[Structured diff data]
☆ ☆ ☆
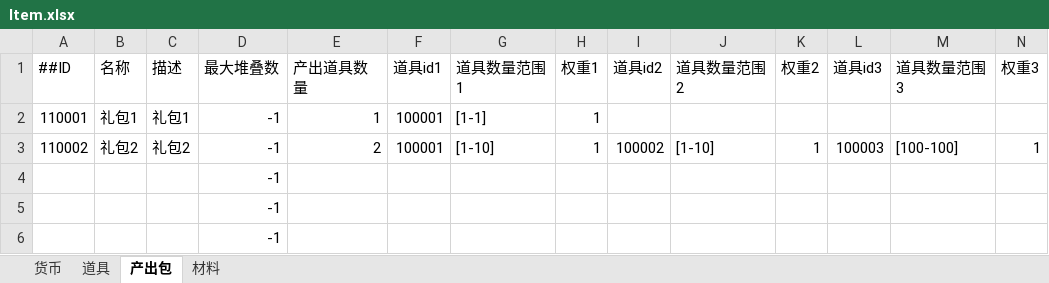
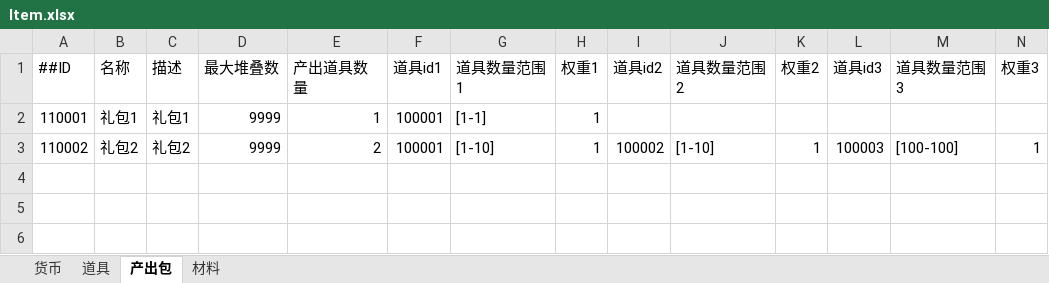
Before and after one commit to chenxyzl/GrainDot, an Excel workbook: Config/Item.xlsx, sheet 产出包, drawn as a sheet; values as stored, in another font and other column widths than the file's, no borders; the diff names each change by its address in the sheet, - before the commit and + after, or states it on an @@ line.

```diff
--- a/Config/Item.xlsx (sheet 产出包)
+++ b/Config/Item.xlsx (sheet 产出包)
-D2:D3 (最大堆叠数): -1
+D2:D3 (最大堆叠数): 9999
-row 4:  |  |  | -1
-row 5:  |  |  | -1
-row 6:  |  |  | -1
```
Also changed, not shown: Config/Equip.xlsx, Config/Role.xlsx, 5 other files.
☆ ☆ ☆
» **Task statement**:
Where the word "sheet" shows up in a line of the entries above, count that line; the answer is the total alone.

» **Answer below**:
3